Most people will have heard of the story of Keiko, the killer whale who starred in the film 'Free Willy'. On discovering that Keiko was suffering in terrible conditions in real life, the public set about demanding that Keiko should be set free, just like in the film.. As a result, Keiko was moved from Mexico to the Oregon State Coast Aquarium, USA, where he is currently being prepared for release back to the wild. This is the first time that an attempt has been made to release a killer whale from captivity and, as such, is an incredibly important project.
It seems that at the end of this year's heated debates at the IWC in Oman, there have been some positive steps made. On the final day, the IWC passed a resolution on the potential effects on human health caused by eating whale meat. This means that the IWC has recognised the risk to humans that high pollution levels in whale meat can have, therefore placing a new obstacle in the way of the whalers. This resolution, alongside the resolutions on environmental threats and the condemnation of Norwegian whaling, represents positive steps by the IWC in the eyes of WDCS.
We would like to take this opportunity to thank the Sultanate of Oman for its kind hospitality and the friendly reception that we have received. We have been fortunate enough to see something of the richness of the local marine fauna and are pleased to offer our advice and assistance in the development of well regulated and well managed whale and dolphin watching.
With two crushing resolutions Norwegian whaling was condemned as being unscientific today by the IWC.
A resolution condemning Norway's current minke whaling was passed by majority, though many nations who are supportive of the Irish Proposal for a compromise deal to be struck with Norway, stated that they would abstain as they did not wish to upset Norway. The resolution went on to call on Norway to cease all whaling immediately.
IWC/50/28 Agenda Item 18 or 15.2
RESOLUTION ON ENVIRONMENTAL CHANGES AND CETACEANS
Sponsored by: Australia, Austria, Brazil, Finland, France, Germany, India, Italy, Mexico,
Monaco, Netherlands, New Zealand. Oman, South Africa, Spain, Sweden, Switzerland, United
Kingdom and United States.
NOTING that the United Nations has declared 1998 as the International Year of the Ocean, in
Saturday the 16th May, Sunday 17th May 1998 and Monday 18th May
Having attended many Commission meetings, WDCS has witnessed some bizarre occurrences, but none so strange as during the first three days of IWC50.
The Commission meeting was plunged into chaos on its first morning of plenary when what appeared to be deliberate stalling tactics were employed by Japan and its Caribbean allies in order to stop progress and discussion on any substantive points of the already packed agenda.
To view a WDCS report on Norway's subsidising of its whaling operations please download the attached file (word 6 format)
Report on day 1 of the 50th meeting of the International Whaling Commission in Oman:
IWC GETS NASTY: AN OPENING DAY OF HYPOCRISY
Historically, in managing certain aboriginal subsistence hunts, the IWC has set the limit on the number of whales which may be struck and lost.
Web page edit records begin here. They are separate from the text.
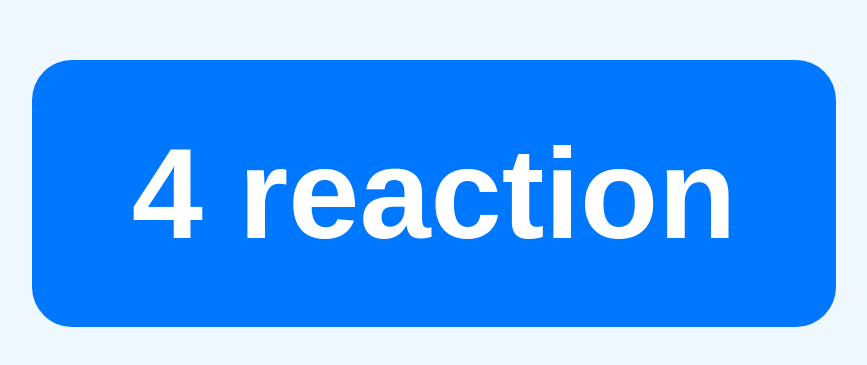
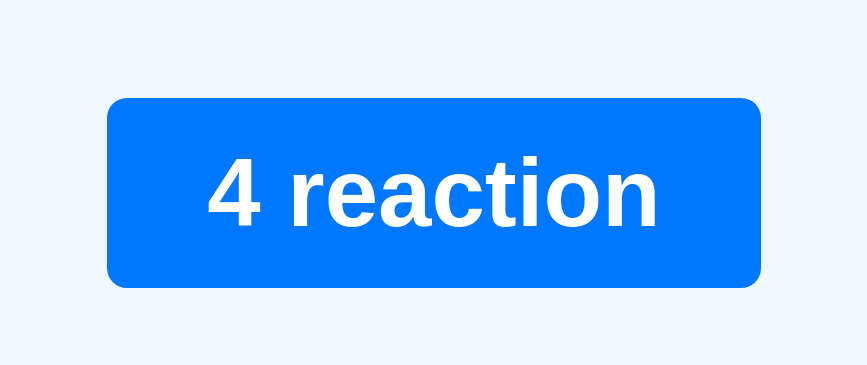
Before and after one commit to Everybodyhappyok4416/4directionReactionDrill, a React (Create React App) app: page / in a window 1280 px wide. Shown: the part 207-572 px from the top of the page, without its empty margins (206-1073 px from the left). Built offline with nearby package versions, Linux system fonts and the light colour scheme.

Commit message:
Fix countdown logic and coordinate constraints

```diff
--- a/src/App.css
+++ b/src/App.css
@@ -1,10 +1,12 @@
 /* 全体の背景とレイアウト */
 .app-container {
   height: 100vh;
+  width: 100vw;
   display: flex;
   justify-content: center;
   align-items: center;
-  background: #f0f8ff; /* 薄い青 */
+  background: #f0f8ff;
+  overflow: hidden; /* 画面外へのはみ出しを物理的に禁止 */
 }
 
 /* スタート画面 */
@@ -12,29 +14,33 @@
   display: flex;
   justify-content: center;
   align-items: center;
-  height: 100vh;
+  width: 100%;
+  height: 100%;
 }
 
 .start-button {
-  padding: 60px 100px;
-  font-size: 8rem;
+  /* clamp(最小, 推奨値, 最大) でサイズを制限 */
+  padding: clamp(20px, 5vh, 60px) clamp(40px, 10vw, 100px);
+  font-size: clamp(2rem, 10vw, 6rem); /* スマホで2rem〜PCで最大6rem */
   font-weight: bold;
   color: white;
   background-color: #0077ff;
   border: none;
-  border-radius: 40px;
+  border-radius: 20px;
   cursor: pointer;
   transition: transform 0.1s ease, background 0.1s ease;
+  white-space: nowrap;
 }
 
 .start-button:hover {
-  transform: scale(1.1);
+  transform: scale(1.05);
   background: #0055aa;
 }
 
-/* 文字を画面いっぱいに表示 */
+/* 文字表示（矢印や数字）のレスポンシブ調整 */
 .fullscreen-text {
-  font-size: 30vw; /* ビューポート幅に応じた文字サイズ */
+  /* 最小 5rem, 推奨 40vw, 最大 15rem (PCでの巨大化を抑制) */
+  font-size: clamp(8rem, 40vw, 25rem);
   font-weight: bold;
   text-align: center;
   width: 100%;
@@ -42,4 +48,13 @@
   display: flex;
   justify-content: center;
   align-items: center;
+  line-height: 1;
+  color: #333;
 }
+
+/* 縦画面スマホ向けの微調整 */
+@media (max-width: 480px) {
+  .fullscreen-text {
+    font-size: 55vw; /* スマホ縦持ち時は画面幅ギリギリまで攻める */
+  }
+}
```
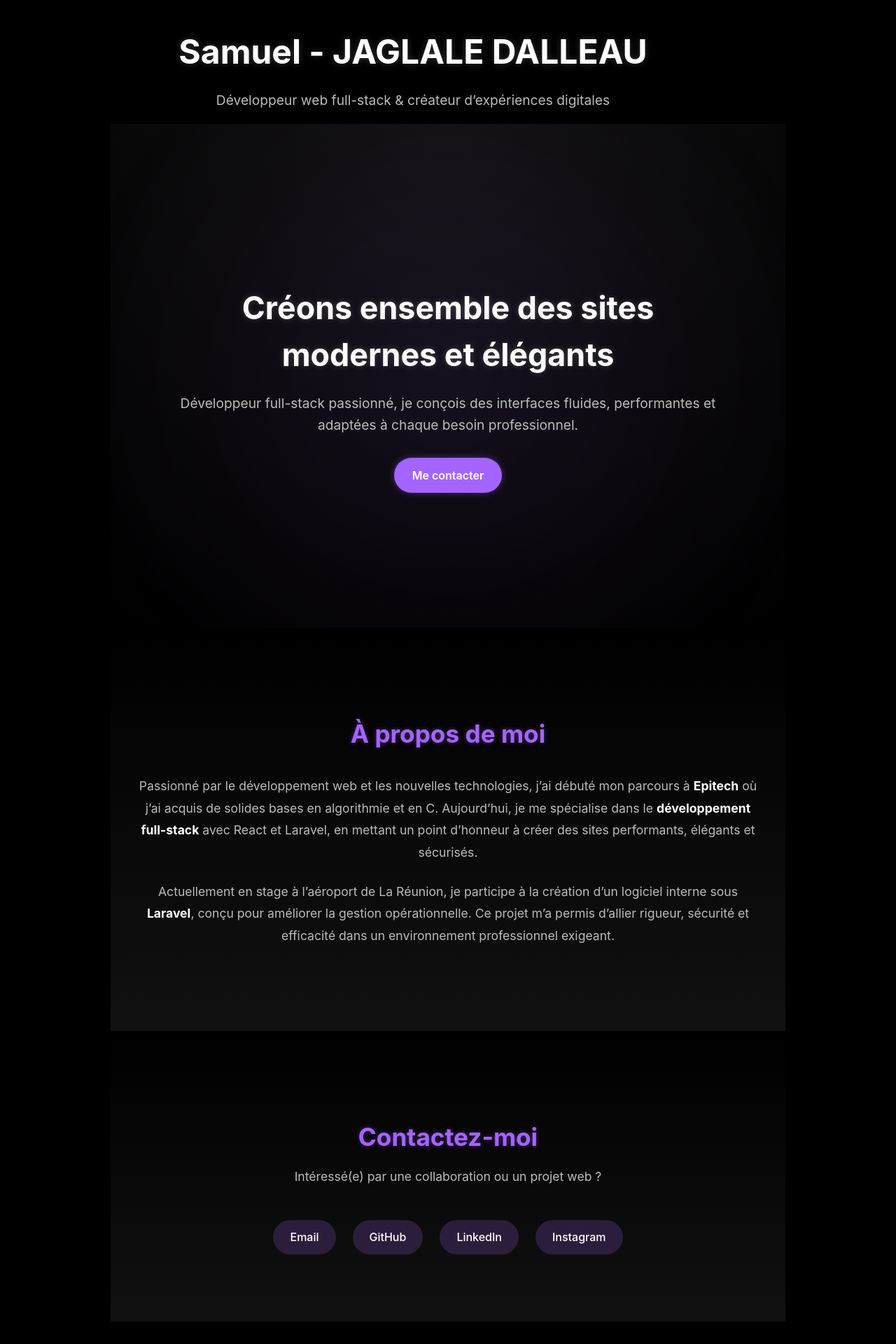
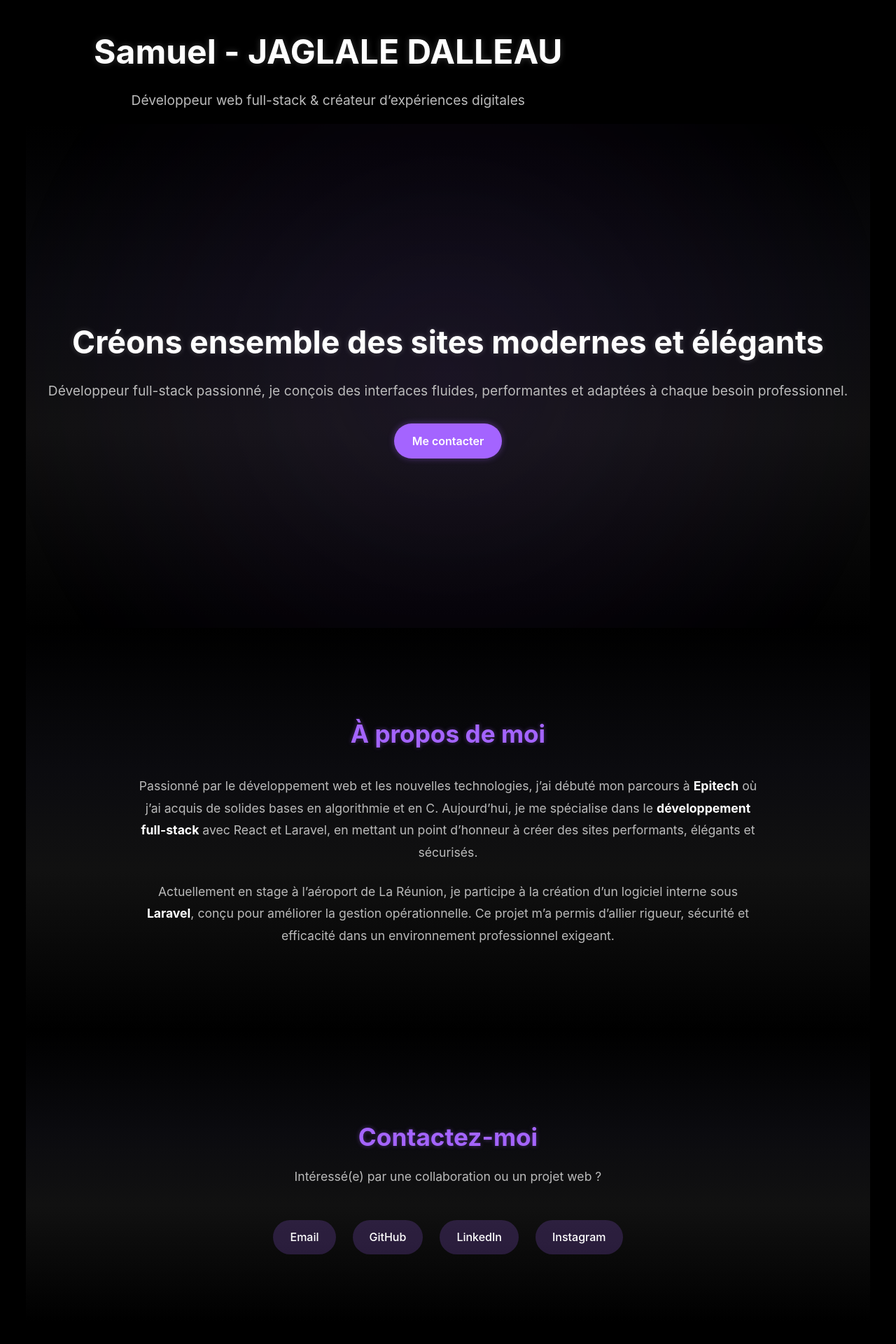
Before and after one commit to Jsamuel79/Jsamuel79.github.io, a React (Vite) app: page / in a window 1280 px wide. Shown: the part 154-2074 px from the top of the page at 70% size. Built offline with nearby package versions, Linux system fonts and the light colour scheme.

Commit message:
degrader top and bottom

```diff
--- a/src/components/css/About.css
+++ b/src/components/css/About.css
@@ -1,5 +1,12 @@
 .about-section {
-  background: linear-gradient(180deg, #000 0%, #111 100%);
+  background: linear-gradient(
+  180deg,           /* vertical haut -> bas */
+  #000 0%,          /* noir pile en haut (jonction invisible avec About) */
+  #0B0B0F 35%,      /* noir très sombre (léger relief) */
+  #111 60%,         /* un poil plus clair au centre */
+  #000 100%         /* on revient à noir en bas */
+  );
+
   color: #ccc;
   padding: 6rem 2rem;
   display: flex;
--- a/src/components/css/Contact.css
+++ b/src/components/css/Contact.css
@@ -1,5 +1,11 @@
 .contact-section {
-  background: linear-gradient(180deg, #000 0%, #111 100%);
+  background: linear-gradient(
+  180deg,           /* vertical haut -> bas */
+  #000 0%,          /* noir pile en haut (jonction invisible avec About) */
+  #0B0B0F 35%,      /* noir très sombre (léger relief) */
+  #111 60%,         /* un poil plus clair au centre */
+  #000 100%         /* on revient à noir en bas */
+  );
   color: #ccc;
   text-align: center;
   padding: 6rem 2rem;
--- a/src/components/css/Header.css
+++ b/src/components/css/Header.css
@@ -93,22 +93,45 @@
 .backdrop.show{ opacity:1; visibility:visible; }
 
 .drawer{
-  position:fixed; top:0; right:0; height:100vh;
-  width:min(78vw,360px);
+  position:fixed;
+  inset:0; /* top:0; right:0; bottom:0; left:0 → plein écran */
+  width:100%; /* 100% de la largeur viewport */
+  height:100vh; /* 100% de la hauteur viewport */
+  z-index:999; /* au-dessus du backdrop (qui sera à 998) */
+
   background:#0e0e10;
+  overflow: auto;         /* scrolle si le contenu est long */
+
   border-left:1px solid rgba(255,255,255,.08);
   transform:translateX(100%);
   transition:transform .28s ease;
-  z-index:999;
   display:flex; flex-direction:column;
   padding:14px 16px;
 }
 .drawer.open{ transform:translateX(0); }
-.drawer-header{ display:flex; align-items:center; justify-content:space-between; padding-bottom:10px; border-bottom:1px solid rgba(255,255,255,.06);}
+.drawer-header{ display:flex; align-items:center; justify-content:space-between; padding-bottom:10px;}
 .drawer-logo{ height:42px; width:auto; }
 .drawer-close{ background:transparent; border:0; color:#ddd; font-size:28px; line-height:1; cursor:pointer; }
-.drawer-links{ list-style:none; margin:12px 0 0; padding:0; display:flex; flex-direction:column; gap:12px;}
-.drawer-links a{ color:#ddd; text-decoration:none; font-size:1.1rem; padding:10px 6px; border-radius:8px;}
+
+.drawer-links{
+  display: flex;
+  flex-direction: column;
+  align-items: flex-start;      /* ⬅️ liens alignés à gauche */
+  text-align: left;             /* ⬅️ texte aligné à gauche */
+  list-style: none;
+  margin: 12px 0 0;
+  padding: 0 16px;              /* ⬅️ léger retrait du bord gauche */
+  gap: 10px;
+}
+.drawer-links a{
+  display: block;
+  width: 100%;                  /* ⬅️ occupe toute la largeur dispo */
+  padding: 12px 6px;            /* ⬅️ zone d’appui confortable */
+  text-decoration: none;
+  color: #ddd;
+  border-radius: 8px;
+}
+
 .drawer-links a:hover{ background:rgba(125,42,232,.12); color:#fff; }
 
 /* HEADER CONTENT */
--- a/src/components/css/HeroSection.css
+++ b/src/components/css/HeroSection.css
@@ -7,7 +7,13 @@
   color: #ccc;
   text-align: center;
   overflow: hidden;
-  background: radial-gradient(circle at top, #111 0%, #000 100%);
+  background: linear-gradient(
+  180deg,           /* vertical haut -> bas */
+  #000 0%,          /* noir pile en haut (jonction invisible avec About) */
+  #0B0B0F 35%,      /* noir très sombre (léger relief) */
+  #111 60%,         /* un poil plus clair au centre */
+  #000 100%         /* on revient à noir en bas */
+  );
 }
 
 /* === Effet fond animé === */
@@ -28,8 +34,8 @@
 /* === Contenu === */
 .hero-content {
   position: relative;
+  width: 100%;
   z-index: 1;
-  max-width: 800px;
   padding: 2rem;
   animation: fadeInUp 1.5s ease-out;
 }
```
This was achieved by placing a cap on total allowable landings and by setting a struck and loss rate. By reducing the allowable 'struck rate' over time, improvements in hunting skill, and increased consideration for the welfare of the whales, is encouraged. (This situation is addressed in detail in the WDCS briefing on Aboriginal Subsistence Whaling).
The 50th meeting of the IWC will open tomorrow with a resuscitation of the Irish Proposal which was tabled and rejected at the last meeting. Supporters of the proposal claim that it was killed by the whalers, who are resisting their good faith attempts to bring whaling back under the control of the Commission. WDCS believes, however, that the Proposal's supporters are being duped by the protestations of Norway and Japan, and that the Irish Proposal is exactly what they want.